  • Sediments and landforms associated with meltwater, such as eskers.

Ice-marginal landforms include:

  • Piles of debris formed at the ice margin, such as moraines;
  • Till plains formed underneath the ice sheet;
  • Fluvioglacial landforms such as kames, outwash plains, meltwater channels.

There are lots of examples of these types of landforms across the Patagonian Ice Sheet.

Improvements to

Here at we have been busy making many updates to the website. We are particularly keen to update the website to bring it in to line with the reformed A-Level syllabus, and also to update and rewrite some of the older content, and improve the website as a resource to promote public understanding of glaciers and climate change.

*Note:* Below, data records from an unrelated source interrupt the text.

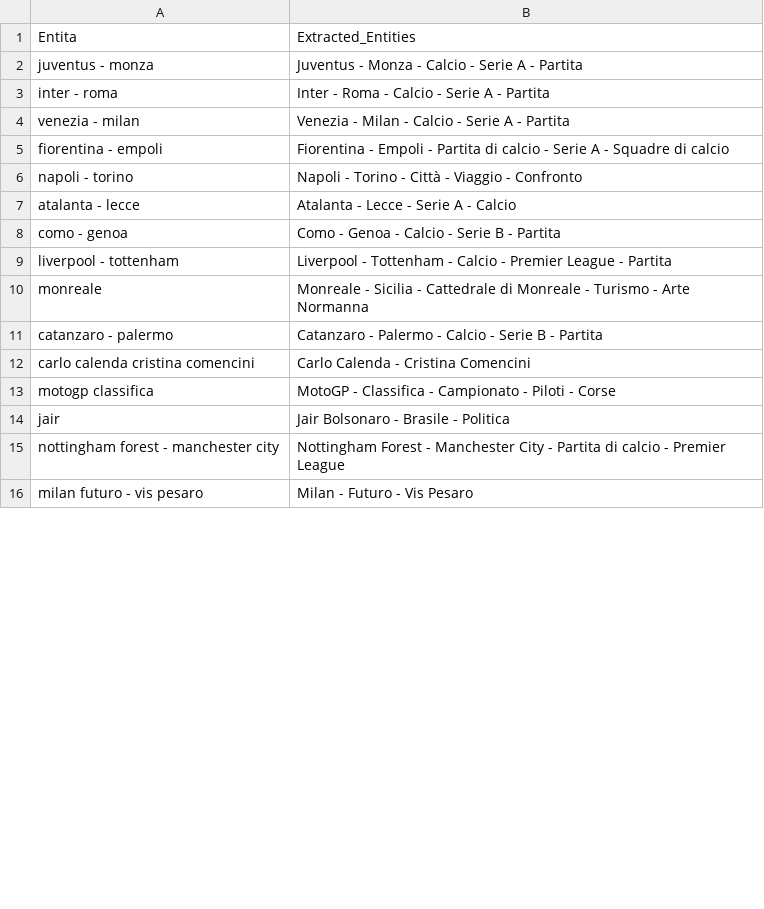
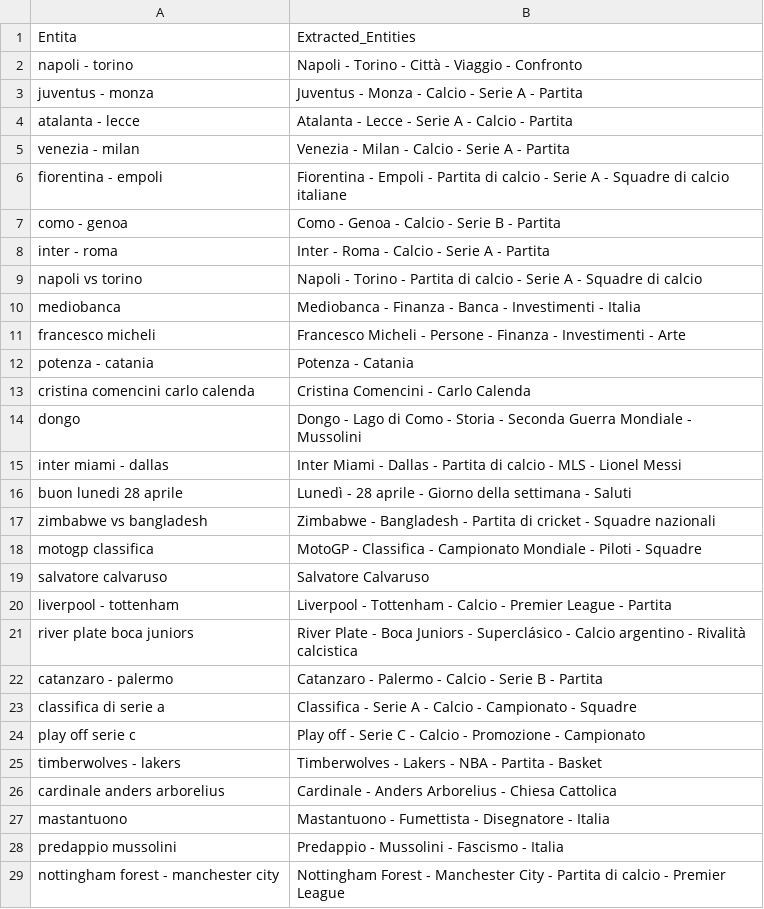
Before and after one commit to maledizionisrls/discover-prophet-website, a CSV file: checkpoint_data/04_openai_extracted_entities.csv, drawn as a sheet; only a part is shown; the shorter side is filled out with more unchanged rows; the diff covers the shown part only.

```diff
--- a/checkpoint_data/04_openai_extracted_entities.csv
+++ b/checkpoint_data/04_openai_extracted_entities.csv
@@ -1,15 +1,29 @@
 Entita,Extracted_Entities
+napoli - torino,Napoli - Torino - Città - Viaggio - Confronto
 juventus - monza,Juventus - Monza - Calcio - Serie A - Partita
+atalanta - lecce,Atalanta - Lecce - Serie A - Calcio - Partita
+venezia - milan,Venezia - Milan - Calcio - Serie A - Partita
+fiorentina - empoli,Fiorentina - Empoli - Partita di calcio - Serie A - Squadre di calcio italiane
+como - genoa,Como - Genoa - Calcio - Serie B - Partita
 inter - roma,Inter - Roma - Calcio - Serie A - Partita
-venezia - milan,Venezia - Milan - Calcio - Serie A - Partita
-fiorentina - empoli,Fiorentina - Empoli - Partita di calcio - Serie A - Squadre di calcio
-napoli - torino,Napoli - Torino - Città - Viaggio - Confronto
-atalanta - lecce,Atalanta - Lecce - Serie A - Calcio
-como - genoa,Como - Genoa - Calcio - Serie B - Partita
+napoli vs torino,Napoli - Torino - Partita di calcio - Serie A - Squadre di calcio
+mediobanca,Mediobanca - Finanza - Banca - Investimenti - Italia
+francesco micheli,Francesco Micheli - Persone - Finanza - Investimenti - Arte
+potenza - catania,Potenza - Catania
+cristina comencini carlo calenda,Cristina Comencini - Carlo Calenda
+dongo,Dongo - Lago di Como - Storia - Seconda Guerra Mondiale - Mussolini
+inter miami - dallas,Inter Miami - Dallas - Partita di calcio - MLS - Lionel Messi
+buon lunedi 28 aprile,Lunedì - 28 aprile - Giorno della settimana - Saluti
+zimbabwe vs bangladesh,Zimbabwe - Bangladesh - Partita di cricket - Squadre nazionali
+motogp classifica,MotoGP - Classifica - Campionato Mondiale - Piloti - Squadre
+salvatore calvaruso,Salvatore Calvaruso
 liverpool - tottenham,Liverpool - Tottenham - Calcio - Premier League - Partita
-monreale,Monreale - Sicilia - Cattedrale di Monreale - Turismo - Arte Normanna
+river plate boca juniors,River Plate - Boca Juniors - Superclásico - Calcio argentino - Rivalità calcistica
 catanzaro - palermo,Catanzaro - Palermo - Calcio - Serie B - Partita
-carlo calenda cristina comencini,Carlo Calenda - Cristina Comencini
-motogp classifica,MotoGP - Classifica - Campionato - Piloti - Corse
-jair,Jair Bolsonaro - Brasile - Politica
+classifica di serie a,Classifica - Serie A - Calcio - Campionato - Squadre
+play off serie c,Play off - Serie C - Calcio - Promozione - Campionato
+timberwolves - lakers,Timberwolves - Lakers - NBA - Partita - Basket
+cardinale anders arborelius,Cardinale - Anders Arborelius - Chiesa Cattolica
+mastantuono,Mastantuono - Fumettista - Disegnatore - Italia
+predappio mussolini,Predappio - Mussolini - Fascismo - Italia
 nottingham forest - manchester city,Nottingham Forest - Manchester City - Partita di calcio - Premier League
```
Also changed, not shown: 16 added rows, 30 removed rows and 2 moved rows elsewhere in this file, checkpoint_data/01_entities_ordered_extracted.csv, checkpoint_data/02_context_run_1_scores.csv, 5 other files.
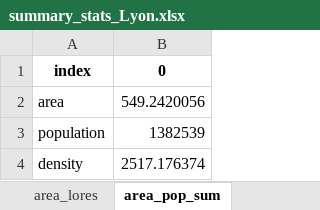
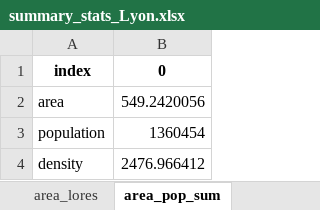
Before and after one commit to peterberr/sufficcs_mobility, an Excel workbook: outputs/density_geounits/summary_stats_Lyon.xlsx, sheet area_pop_sum, drawn as a sheet; values as stored, in another font and other column widths than the file's, no borders; the diff names each change by its address in the sheet, - before the commit and + after, or states it on an @@ line.

```diff
--- a/outputs/density_geounits/summary_stats_Lyon.xlsx (sheet area_pop_sum)
+++ b/outputs/density_geounits/summary_stats_Lyon.xlsx (sheet area_pop_sum)
-B3: 1382539
+B3: 1360454
-B4: 2517.176374
+B4: 2476.966412
```
Also changed, not shown: outputs/density_geounits/summary_stats_Dijon.xlsx, outputs/density_geounits/summary_stats_Montpellier.xlsx, 23 other files.
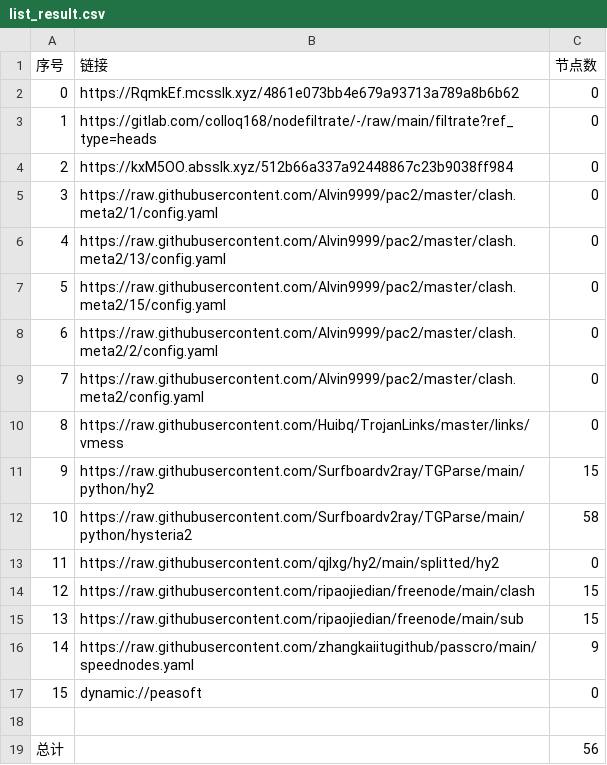
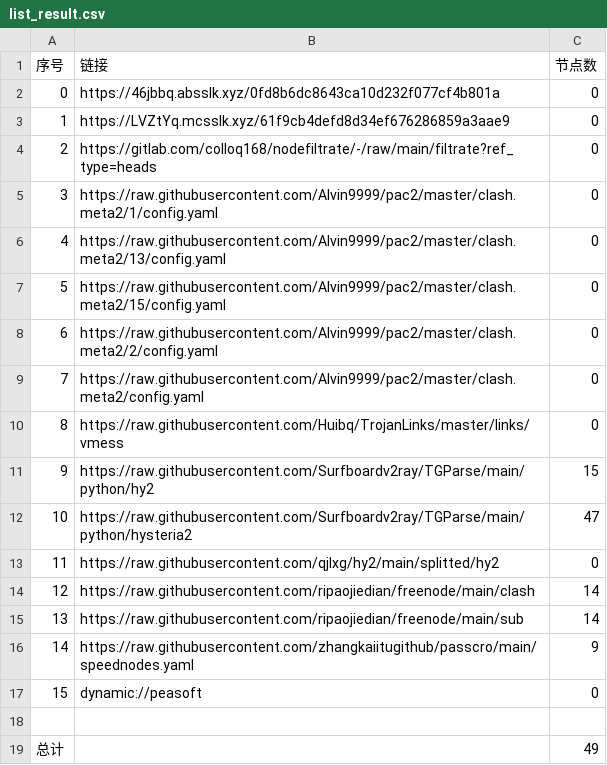
Before and after one commit to jamph826/NoMoreWalls, a CSV file: list_result.csv, drawn as a sheet.

```diff
--- a/list_result.csv
+++ b/list_result.csv
@@ -1,5 +1,5 @@
 序号,链接,节点数
-0,https://RqmkEf.mcsslk.xyz/4861e073bb4e679a93713a789a8b6b62,0
-1,https://gitlab.com/colloq168/nodefiltrate/-/raw/main/filtrate?ref_type=heads,0
-2,https://kxM5OO.absslk.xyz/512b66a337a92448867c23b9038ff984,0
+0,https://46jbbq.absslk.xyz/0fd8b6dc8643ca10d232f077cf4b801a,0
+1,https://LVZtYq.mcsslk.xyz/61f9cb4defd8d34ef676286859a3aae9,0
+2,https://gitlab.com/colloq168/nodefiltrate/-/raw/main/filtrate?ref_type=heads,0
 3,https://raw.githubusercontent.com/Alvin9999/pac2/master/clash.meta2/1/config.yaml,0
@@ -11,6 +11,6 @@
 9,https://raw.githubusercontent.com/Surfboardv2ray/TGParse/main/python/hy2,15
-10,https://raw.githubusercontent.com/Surfboardv2ray/TGParse/main/python/hysteria2,58
+10,https://raw.githubusercontent.com/Surfboardv2ray/TGParse/main/python/hysteria2,47
 11,https://raw.githubusercontent.com/qjlxg/hy2/main/splitted/hy2,0
-12,https://raw.githubusercontent.com/ripaojiedian/freenode/main/clash,15
-13,https://raw.githubusercontent.com/ripaojiedian/freenode/main/sub,15
+12,https://raw.githubusercontent.com/ripaojiedian/freenode/main/clash,14
+13,https://raw.githubusercontent.com/ripaojiedian/freenode/main/sub,14
 14,https://raw.githubusercontent.com/zhangkaiitugithub/passcro/main/speednodes.yaml,9
@@ -18,2 +18,2 @@
 
-总计,,56
+总计,,49
```
Also changed, not shown: 18 other files.
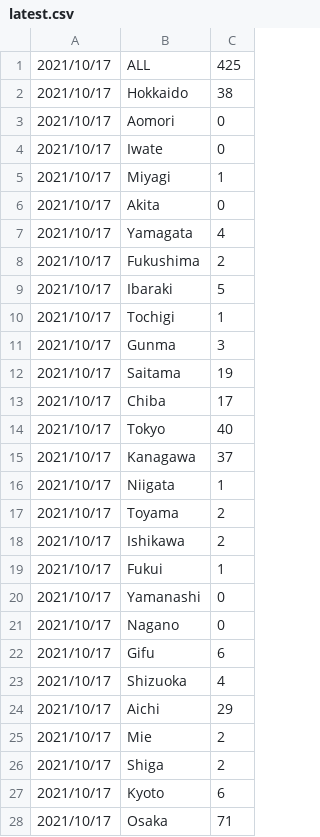
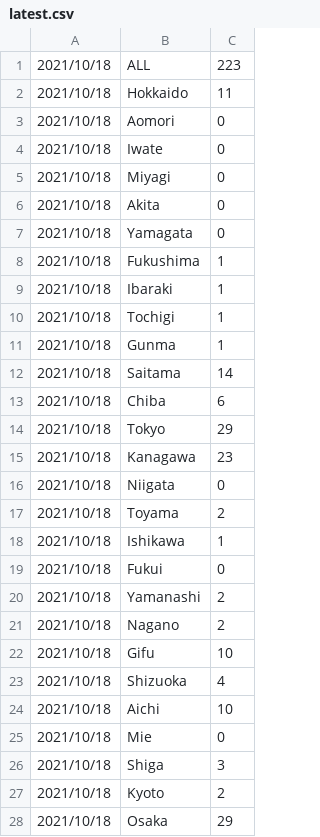
Before and after one commit to keiji/cocoa-statistics, a CSV file: v1/newly_confirmed_cases_daily/latest.csv, drawn as a sheet; only a part is shown; the diff covers the shown part only.

```diff
--- a/v1/newly_confirmed_cases_daily/latest.csv
+++ b/v1/newly_confirmed_cases_daily/latest.csv
@@ -1,28 +1,28 @@
-2021/10/17,ALL,425
-2021/10/17,Hokkaido,38
-2021/10/17,Aomori,0
-2021/10/17,Iwate,0
-2021/10/17,Miyagi,1
-2021/10/17,Akita,0
-2021/10/17,Yamagata,4
-2021/10/17,Fukushima,2
-2021/10/17,Ibaraki,5
-2021/10/17,Tochigi,1
-2021/10/17,Gunma,3
-2021/10/17,Saitama,19
-2021/10/17,Chiba,17
-2021/10/17,Tokyo,40
-2021/10/17,Kanagawa,37
-2021/10/17,Niigata,1
-2021/10/17,Toyama,2
-2021/10/17,Ishikawa,2
-2021/10/17,Fukui,1
-2021/10/17,Yamanashi,0
-2021/10/17,Nagano,0
-2021/10/17,Gifu,6
-2021/10/17,Shizuoka,4
-2021/10/17,Aichi,29
-2021/10/17,Mie,2
-2021/10/17,Shiga,2
-2021/10/17,Kyoto,6
-2021/10/17,Osaka,71
+2021/10/18,ALL,223
+2021/10/18,Hokkaido,11
+2021/10/18,Aomori,0
+2021/10/18,Iwate,0
+2021/10/18,Miyagi,0
+2021/10/18,Akita,0
+2021/10/18,Yamagata,0
+2021/10/18,Fukushima,1
+2021/10/18,Ibaraki,1
+2021/10/18,Tochigi,1
+2021/10/18,Gunma,1
+2021/10/18,Saitama,14
+2021/10/18,Chiba,6
+2021/10/18,Tokyo,29
+2021/10/18,Kanagawa,23
+2021/10/18,Niigata,0
+2021/10/18,Toyama,2
+2021/10/18,Ishikawa,1
+2021/10/18,Fukui,0
+2021/10/18,Yamanashi,2
+2021/10/18,Nagano,2
+2021/10/18,Gifu,10
+2021/10/18,Shizuoka,4
+2021/10/18,Aichi,10
+2021/10/18,Mie,0
+2021/10/18,Shiga,3
+2021/10/18,Kyoto,2
+2021/10/18,Osaka,29
```
Also changed, not shown: 35 edited cells elsewhere in this file.
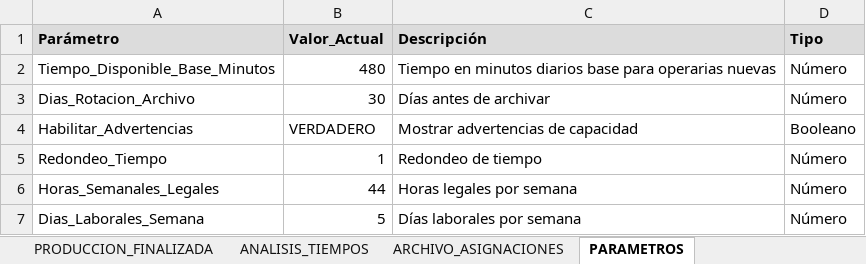
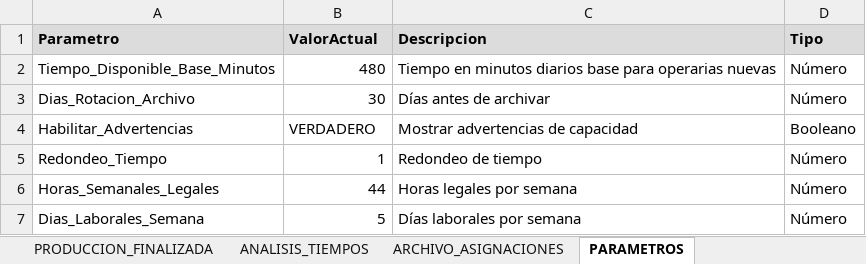
Before and after one commit to mireca22/macro, an Excel workbook: DistribucionProduccionStella.xlsm, sheet PARAMETROS, drawn as a sheet; values as stored, in another font and other column widths than the file's, no borders; charts and pictures not drawn; the diff names each change by its address in the sheet, - before the commit and + after, or states it on an @@ line.

Commit message:
actualizacion

```diff
--- a/DistribucionProduccionStella.xlsm (sheet PARAMETROS)
+++ b/DistribucionProduccionStella.xlsm (sheet PARAMETROS)
-A1: Parámetro
+A1: Parametro
-B1: Valor_Actual
+B1: ValorActual
-C1: Descripción
+C1: Descripcion
```
Also changed, not shown: sheet MANUAL, sheet LOTES, sheet TAREAS, sheet REFERENCIAS, sheet OPERARIAS, sheet INICIO, 2 more sheets, other sheet tabs, charts or pictures, 12 other files.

Since was founded 6.5 years ago, we have undergone substantial improvements and learned a lot over the years. This outreach endeavour, motivated by a desire to publicly communicate the risks that climate change and rising sea levels pose to our world’s glaciers and ice sheets, has evolved into one of the premier sites on this subject. This website aims to inspire both interested adults and also young people and school children with geology and geomorphology, and specifically targets teachers to supply them with engaging, original content that they can use in lesson planning.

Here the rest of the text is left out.